They are either having a seizure, building up to a seizure or recovering from a seizure”. We have found this to be so true!

We don’t ever know when a seizure will appear and we can never predict where we will be when it happens.

Most of the time people won’t even recognise Ethan is having a seizure as he doesn’t present with his seizures like you would think.

Ethan’s seizures present in the following ways; increased heart rate with gasping for air and arm jerking, staring into space (absent seizure), crying with increased heart rate and eye flickers.

When you know Ethan well you can tell when he’s having a seizure.

We constantly have to keep an eye on him as it’s important to help get the seizure under control as soon as possible. Ethan has a VNS is place which helps with seizure control and we also use midazolam which is a rescue med.

As a family we spend lots of time in hospital.
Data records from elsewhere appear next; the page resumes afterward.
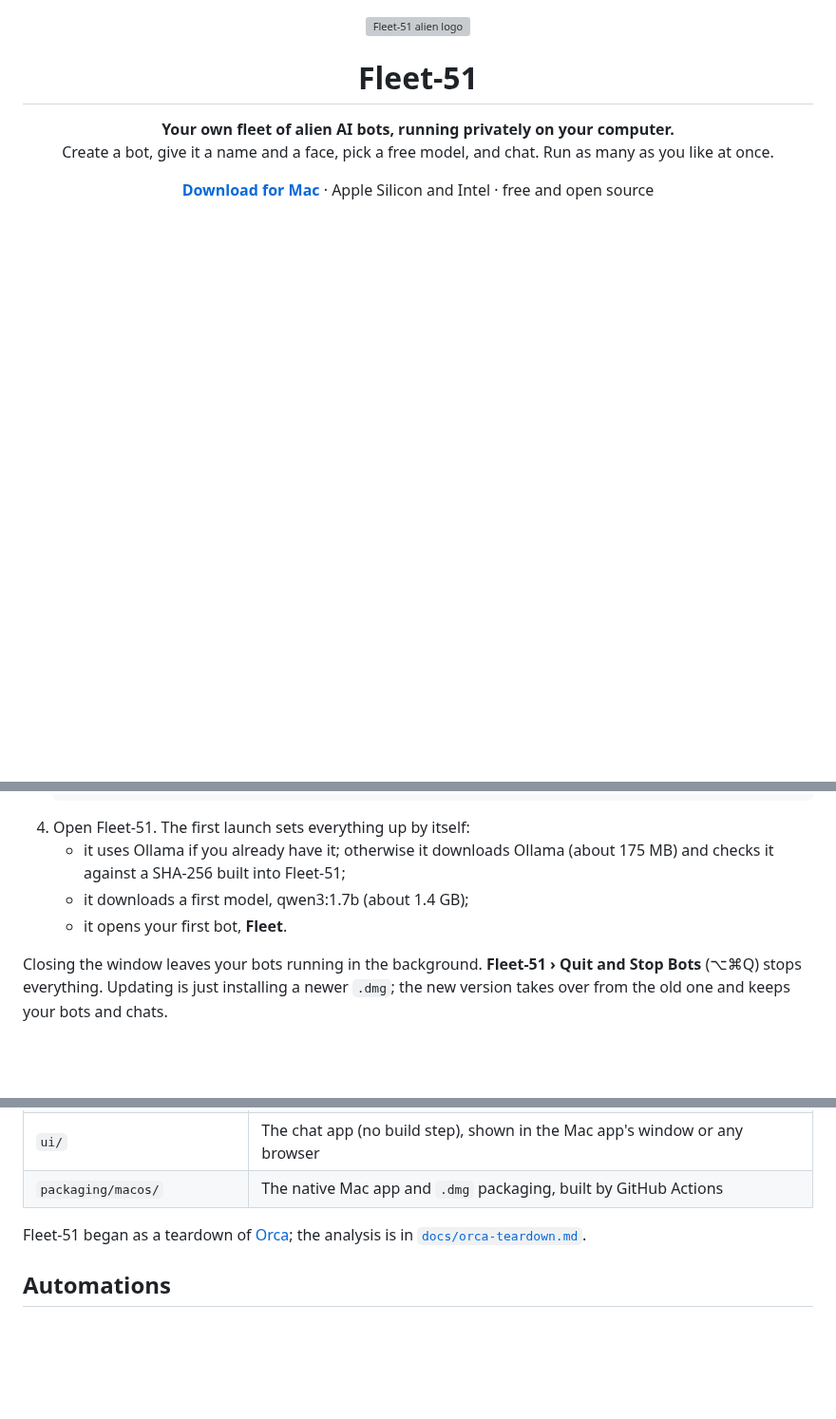
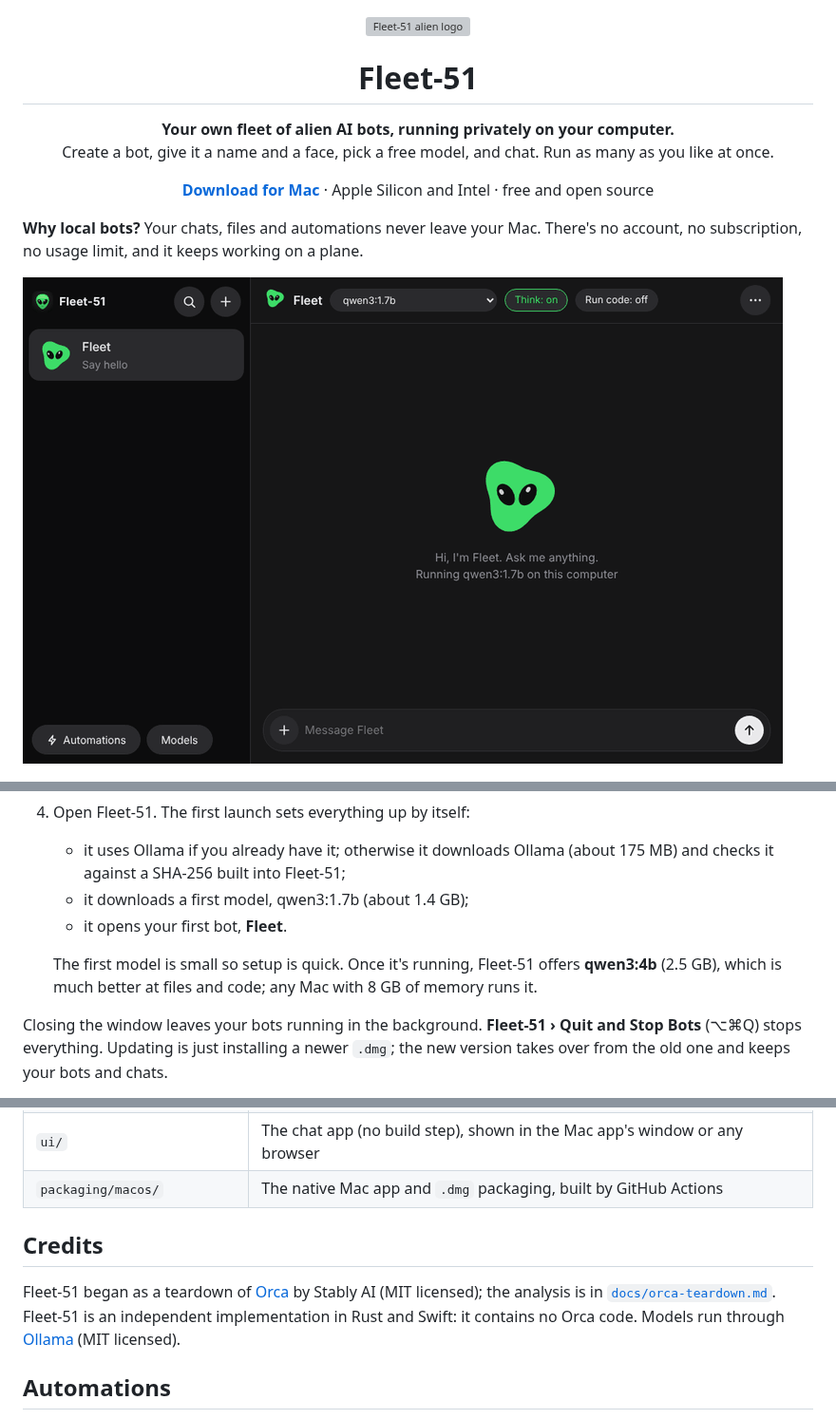
Before and after one commit to noisyloop/Fleet-51, a Markdown page: README.md, 3 parts joined by grey strips. Shown at 95% size. Rendered like a GitHub page; pictures changed too: docs/screenshots/demo.gif (added); blank space fills up the shorter version; grey boxes are pictures that could not be loaded.

```diff
--- a/README.md
+++ b/README.md
@@ -6,6 +6,11 @@
 Create a bot, give it a name and a face, pick a free model, and chat. Run as many as you like at once.</p>
 
 <p align="center"><a href="https://github.com/noisyloop/Fleet-51/releases/latest/download/Fleet-51-macos.dmg"><b>Download for Mac</b></a> · Apple Silicon and Intel · free and open source</p>
+
+**Why local bots?** Your chats, files and automations never leave your Mac. There's no account,
+no subscription, no usage limit, and it keeps working on a plane.
+
+![Demo: creating an alien bot, chatting with its reasoning shown, a second bot, and a weekday automation](docs/screenshots/demo.gif)
 
 ![Chatting with a Fleet-51 bot, its reasoning shown above the answer](docs/screenshots/bots.png)
 
@@ -61,6 +66,9 @@ Create a bot, give it a name and a face, pick a free model, and chat. Run as man
    - it downloads a first model, qwen3:1.7b (about 1.4 GB);
    - it opens your first bot, **Fleet**.
 
+   The first model is small so setup is quick. Once it's running, Fleet-51 offers **qwen3:4b**
+   (2.5 GB), which is much better at files and code; any Mac with 8 GB of memory runs it.
+
 Closing the window leaves your bots running in the background. **Fleet-51 › Quit and Stop Bots**
 (⌥⌘Q) stops everything. Updating is just installing a newer `.dmg`; the new version takes over from
 the old one and keeps your bots and chats.
@@ -91,8 +99,12 @@ scripts/smoke.sh                # end-to-end test against a stand-in Ollama
 | `ui/` | The chat app (no build step), shown in the Mac app's window or any browser |
 | `packaging/macos/` | The native Mac app and `.dmg` packaging, built by GitHub Actions |
 
-Fleet-51 began as a teardown of [Orca](https://github.com/stablyai/orca); the analysis is in
-[`docs/orca-teardown.md`](docs/orca-teardown.md).
+## Credits
+
+Fleet-51 began as a teardown of [Orca](https://github.com/stablyai/orca) by Stably AI (MIT
+licensed); the analysis is in [`docs/orca-teardown.md`](docs/orca-teardown.md). Fleet-51 is an
+independent implementation in Rust and Swift: it contains no Orca code. Models run through
+[Ollama](https://ollama.com) (MIT licensed).
 
 ## Automations
 
```
Also changed, not shown: 9 other files.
It’s like a day out for us! Dakota even got dressed up as wonder woman! We are very used to this but each time is still hard and emotionally draining on us all.

Never knowing whether we will leave the hospital with Ethan is a thought that never leaves you.

We don’t let epilepsy stop our lives though even though it controls it! We still have many adventures with Ethan, although some of those plans often have to be cancelled or changed due to a seizure. We live life fully as we know just how precious having Ethan is.

Unfortunately, one seizure could take him and I do not want to live with any regrets that we didn’t give him a life full of love and fun.


How To Treat a Child with Special Needs

If you don’t have a child with special needs you may wonder how to treat them, how to act around them, what to say and what not to say.

There are thousands of children with additional needs, each so different too, even if a child has the same diagnosis as another, there really is no 2 the same.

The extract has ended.